* _PROBLEM TO SOLVE_:
Copy out each line of the entries below in which the string "return" appears.

Items from a data source
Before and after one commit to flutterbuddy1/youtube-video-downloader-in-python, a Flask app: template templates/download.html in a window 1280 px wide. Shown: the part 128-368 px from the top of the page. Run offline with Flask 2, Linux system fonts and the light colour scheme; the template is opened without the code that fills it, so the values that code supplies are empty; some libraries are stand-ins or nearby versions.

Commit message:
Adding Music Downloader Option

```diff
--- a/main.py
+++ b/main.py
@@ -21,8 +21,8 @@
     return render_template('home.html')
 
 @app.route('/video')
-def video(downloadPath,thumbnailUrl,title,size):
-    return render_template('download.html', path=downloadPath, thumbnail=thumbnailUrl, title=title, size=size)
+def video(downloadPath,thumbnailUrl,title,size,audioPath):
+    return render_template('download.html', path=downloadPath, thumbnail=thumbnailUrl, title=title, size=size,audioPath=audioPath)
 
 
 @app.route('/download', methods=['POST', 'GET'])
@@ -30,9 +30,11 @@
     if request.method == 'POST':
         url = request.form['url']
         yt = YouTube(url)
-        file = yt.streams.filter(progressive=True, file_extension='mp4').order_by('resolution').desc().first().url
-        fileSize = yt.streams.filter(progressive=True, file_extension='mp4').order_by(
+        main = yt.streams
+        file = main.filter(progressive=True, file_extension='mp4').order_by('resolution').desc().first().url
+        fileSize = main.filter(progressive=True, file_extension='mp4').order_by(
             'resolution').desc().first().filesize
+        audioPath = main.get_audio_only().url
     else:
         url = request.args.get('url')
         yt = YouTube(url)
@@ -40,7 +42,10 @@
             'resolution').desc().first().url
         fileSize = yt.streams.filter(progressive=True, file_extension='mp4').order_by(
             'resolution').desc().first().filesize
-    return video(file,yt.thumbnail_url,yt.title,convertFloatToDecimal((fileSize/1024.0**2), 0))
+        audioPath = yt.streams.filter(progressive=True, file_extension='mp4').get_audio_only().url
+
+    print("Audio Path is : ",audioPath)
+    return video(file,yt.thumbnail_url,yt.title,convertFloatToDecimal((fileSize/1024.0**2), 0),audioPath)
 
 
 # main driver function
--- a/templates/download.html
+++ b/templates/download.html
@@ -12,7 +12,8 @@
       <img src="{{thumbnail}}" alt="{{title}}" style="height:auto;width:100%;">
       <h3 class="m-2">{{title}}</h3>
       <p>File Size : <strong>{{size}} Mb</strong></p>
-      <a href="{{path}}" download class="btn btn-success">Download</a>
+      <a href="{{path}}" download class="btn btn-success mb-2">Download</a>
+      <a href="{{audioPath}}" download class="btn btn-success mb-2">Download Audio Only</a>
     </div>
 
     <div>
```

==

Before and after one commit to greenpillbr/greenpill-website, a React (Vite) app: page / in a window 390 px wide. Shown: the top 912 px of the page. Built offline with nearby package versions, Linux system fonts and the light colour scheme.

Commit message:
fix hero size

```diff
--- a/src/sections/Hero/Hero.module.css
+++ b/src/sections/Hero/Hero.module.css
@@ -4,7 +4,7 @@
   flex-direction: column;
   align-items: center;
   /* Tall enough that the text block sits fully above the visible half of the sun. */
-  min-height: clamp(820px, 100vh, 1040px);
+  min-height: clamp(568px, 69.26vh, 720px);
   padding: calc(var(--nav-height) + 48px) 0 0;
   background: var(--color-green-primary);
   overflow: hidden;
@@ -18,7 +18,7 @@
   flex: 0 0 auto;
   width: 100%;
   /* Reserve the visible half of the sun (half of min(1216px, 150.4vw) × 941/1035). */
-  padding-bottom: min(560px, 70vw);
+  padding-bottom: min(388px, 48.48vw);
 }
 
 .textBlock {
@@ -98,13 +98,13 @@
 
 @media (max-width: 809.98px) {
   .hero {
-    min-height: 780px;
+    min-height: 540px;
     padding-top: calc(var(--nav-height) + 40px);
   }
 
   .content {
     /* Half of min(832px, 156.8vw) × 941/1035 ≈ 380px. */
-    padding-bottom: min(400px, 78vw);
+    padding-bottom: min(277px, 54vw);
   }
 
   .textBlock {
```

---

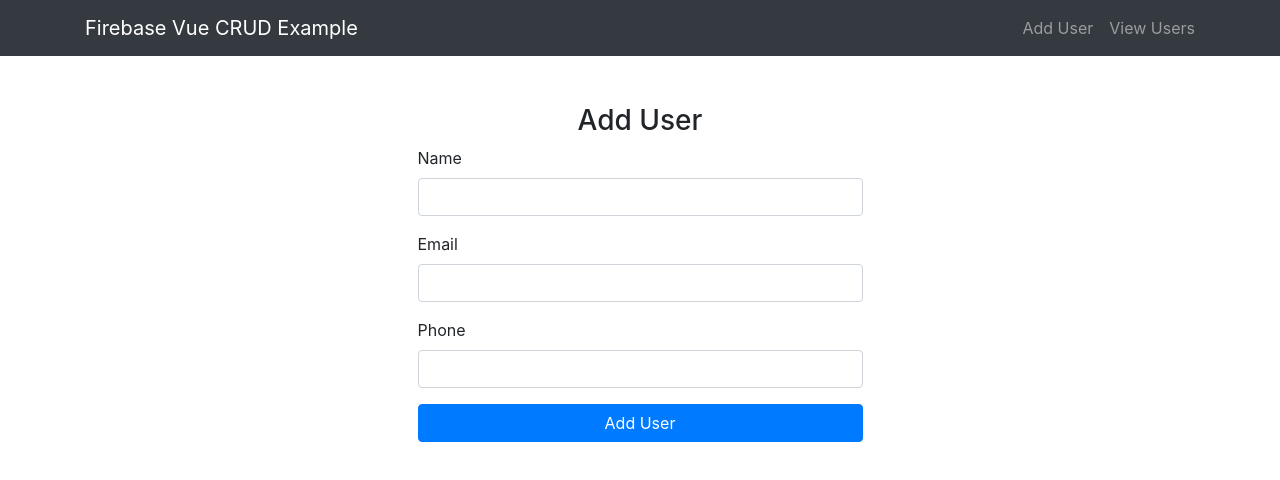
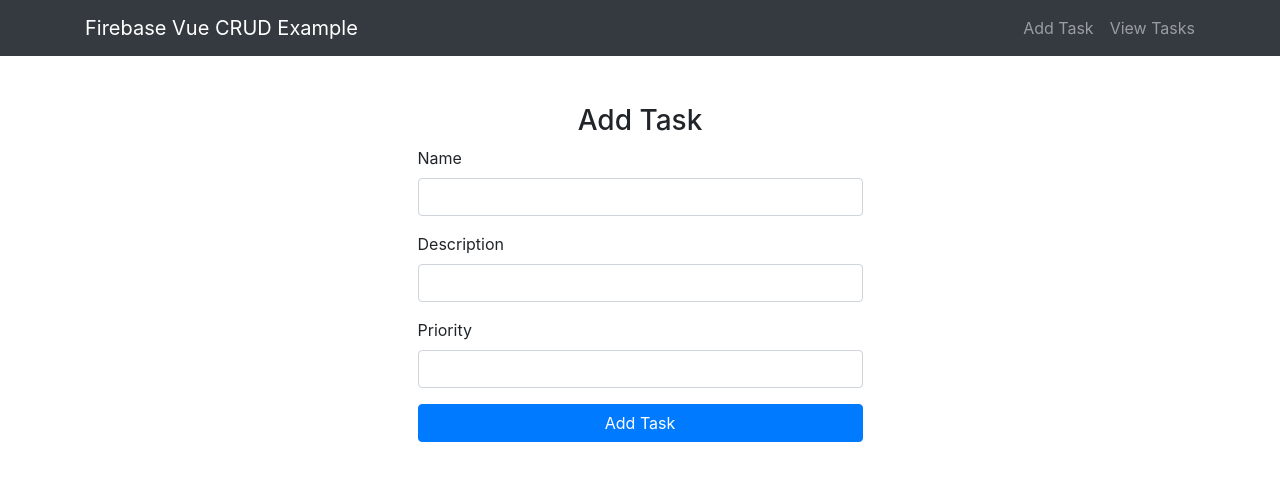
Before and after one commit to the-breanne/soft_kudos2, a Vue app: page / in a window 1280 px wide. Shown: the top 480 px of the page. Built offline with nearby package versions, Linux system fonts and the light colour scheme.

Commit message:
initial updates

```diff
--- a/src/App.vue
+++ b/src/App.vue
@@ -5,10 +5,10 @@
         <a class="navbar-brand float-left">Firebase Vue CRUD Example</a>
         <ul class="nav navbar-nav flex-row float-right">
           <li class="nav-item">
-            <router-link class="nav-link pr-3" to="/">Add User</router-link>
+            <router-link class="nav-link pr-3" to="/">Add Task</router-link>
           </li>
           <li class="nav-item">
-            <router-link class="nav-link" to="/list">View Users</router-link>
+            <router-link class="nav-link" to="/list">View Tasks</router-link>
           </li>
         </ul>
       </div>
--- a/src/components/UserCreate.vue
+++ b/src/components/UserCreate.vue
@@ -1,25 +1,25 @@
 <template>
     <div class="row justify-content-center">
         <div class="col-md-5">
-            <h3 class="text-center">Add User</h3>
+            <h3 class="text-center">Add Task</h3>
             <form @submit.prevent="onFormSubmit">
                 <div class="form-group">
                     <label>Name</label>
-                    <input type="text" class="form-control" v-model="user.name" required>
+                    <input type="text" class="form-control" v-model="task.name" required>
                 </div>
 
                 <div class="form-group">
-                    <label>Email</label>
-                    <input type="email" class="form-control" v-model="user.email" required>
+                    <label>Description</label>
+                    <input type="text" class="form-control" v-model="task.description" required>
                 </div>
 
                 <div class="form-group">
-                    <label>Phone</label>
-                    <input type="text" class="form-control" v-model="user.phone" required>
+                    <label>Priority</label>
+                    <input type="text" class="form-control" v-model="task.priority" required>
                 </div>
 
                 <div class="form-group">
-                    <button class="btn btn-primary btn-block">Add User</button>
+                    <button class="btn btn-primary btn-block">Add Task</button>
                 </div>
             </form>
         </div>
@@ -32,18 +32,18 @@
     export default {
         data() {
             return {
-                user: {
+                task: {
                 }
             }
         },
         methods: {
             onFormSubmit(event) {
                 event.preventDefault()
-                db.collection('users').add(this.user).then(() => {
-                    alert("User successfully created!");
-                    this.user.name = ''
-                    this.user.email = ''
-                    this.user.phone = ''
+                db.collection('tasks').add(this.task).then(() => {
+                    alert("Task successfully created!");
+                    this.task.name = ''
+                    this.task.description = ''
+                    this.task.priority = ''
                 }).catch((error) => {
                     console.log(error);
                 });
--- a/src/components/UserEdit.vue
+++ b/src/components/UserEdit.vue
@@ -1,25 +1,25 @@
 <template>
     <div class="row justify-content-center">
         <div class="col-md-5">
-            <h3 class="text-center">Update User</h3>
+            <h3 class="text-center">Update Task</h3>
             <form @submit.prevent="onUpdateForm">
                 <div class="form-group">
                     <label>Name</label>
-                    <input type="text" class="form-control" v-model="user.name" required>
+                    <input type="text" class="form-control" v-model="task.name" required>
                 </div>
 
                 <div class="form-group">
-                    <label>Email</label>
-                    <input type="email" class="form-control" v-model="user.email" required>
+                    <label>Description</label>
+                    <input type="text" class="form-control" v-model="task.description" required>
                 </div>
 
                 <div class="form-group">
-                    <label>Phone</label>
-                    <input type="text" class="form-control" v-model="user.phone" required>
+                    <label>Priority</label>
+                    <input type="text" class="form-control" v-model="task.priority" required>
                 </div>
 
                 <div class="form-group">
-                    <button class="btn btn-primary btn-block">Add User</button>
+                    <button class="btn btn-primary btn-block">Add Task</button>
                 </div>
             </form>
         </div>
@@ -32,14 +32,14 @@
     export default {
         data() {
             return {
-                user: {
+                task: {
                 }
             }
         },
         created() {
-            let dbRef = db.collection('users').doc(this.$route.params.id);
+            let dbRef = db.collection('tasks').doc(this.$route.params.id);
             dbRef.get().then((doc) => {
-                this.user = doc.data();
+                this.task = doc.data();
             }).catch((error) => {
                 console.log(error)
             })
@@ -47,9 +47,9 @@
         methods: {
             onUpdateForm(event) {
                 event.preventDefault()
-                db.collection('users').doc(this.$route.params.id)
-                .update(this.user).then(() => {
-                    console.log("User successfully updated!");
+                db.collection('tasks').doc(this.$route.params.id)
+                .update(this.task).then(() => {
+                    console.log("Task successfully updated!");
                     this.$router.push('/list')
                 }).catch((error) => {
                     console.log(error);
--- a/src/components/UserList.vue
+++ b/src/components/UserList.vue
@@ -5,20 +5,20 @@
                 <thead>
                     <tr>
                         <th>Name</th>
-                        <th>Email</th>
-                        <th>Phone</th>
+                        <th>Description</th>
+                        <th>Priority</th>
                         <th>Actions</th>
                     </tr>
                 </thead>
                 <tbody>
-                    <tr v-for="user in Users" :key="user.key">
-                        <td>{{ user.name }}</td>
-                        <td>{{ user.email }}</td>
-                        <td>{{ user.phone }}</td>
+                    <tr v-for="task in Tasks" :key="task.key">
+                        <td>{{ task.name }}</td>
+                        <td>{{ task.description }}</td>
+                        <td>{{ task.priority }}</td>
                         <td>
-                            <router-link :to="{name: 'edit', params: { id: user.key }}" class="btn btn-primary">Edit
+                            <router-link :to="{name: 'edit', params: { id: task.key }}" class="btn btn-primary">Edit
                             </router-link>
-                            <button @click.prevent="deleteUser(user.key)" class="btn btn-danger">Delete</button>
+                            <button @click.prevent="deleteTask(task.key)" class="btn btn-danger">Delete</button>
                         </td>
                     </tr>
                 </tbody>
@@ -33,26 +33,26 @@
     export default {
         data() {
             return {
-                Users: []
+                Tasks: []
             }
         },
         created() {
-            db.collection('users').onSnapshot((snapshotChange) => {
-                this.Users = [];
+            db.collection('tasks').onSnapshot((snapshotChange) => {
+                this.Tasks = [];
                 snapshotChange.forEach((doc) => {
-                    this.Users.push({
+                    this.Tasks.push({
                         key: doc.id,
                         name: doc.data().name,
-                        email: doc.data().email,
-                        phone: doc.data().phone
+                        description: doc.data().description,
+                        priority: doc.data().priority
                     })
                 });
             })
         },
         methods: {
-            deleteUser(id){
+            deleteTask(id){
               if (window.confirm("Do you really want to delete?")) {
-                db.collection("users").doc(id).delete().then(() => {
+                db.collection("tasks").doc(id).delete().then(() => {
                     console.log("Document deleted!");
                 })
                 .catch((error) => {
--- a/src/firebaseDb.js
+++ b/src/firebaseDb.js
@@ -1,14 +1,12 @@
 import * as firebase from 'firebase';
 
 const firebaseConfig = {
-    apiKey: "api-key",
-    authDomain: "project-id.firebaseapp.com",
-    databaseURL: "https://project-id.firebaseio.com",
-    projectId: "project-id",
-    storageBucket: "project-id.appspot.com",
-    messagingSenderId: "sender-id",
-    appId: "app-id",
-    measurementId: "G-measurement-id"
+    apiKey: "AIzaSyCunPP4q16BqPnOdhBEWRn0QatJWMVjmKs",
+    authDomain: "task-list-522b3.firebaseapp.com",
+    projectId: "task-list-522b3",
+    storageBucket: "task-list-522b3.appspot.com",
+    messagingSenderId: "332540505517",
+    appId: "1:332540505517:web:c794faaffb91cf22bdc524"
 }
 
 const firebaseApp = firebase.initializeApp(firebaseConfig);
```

* _RESULT FOR THIS EXERCISE_:
     return render_template('home.html')
-    return render_template('download.html', path=downloadPath, thumbnail=thumbnailUrl, title=title, size=size)
+    return render_template('download.html', path=downloadPath, thumbnail=thumbnailUrl, title=title, size=size,audioPath=audioPath)
-    return video(file,yt.thumbnail_url,yt.title,convertFloatToDecimal((fileSize/1024.0**2), 0))
+    return video(file,yt.thumbnail_url,yt.title,convertFloatToDecimal((fileSize/1024.0**2), 0),audioPath)
             return {
             return {
             return {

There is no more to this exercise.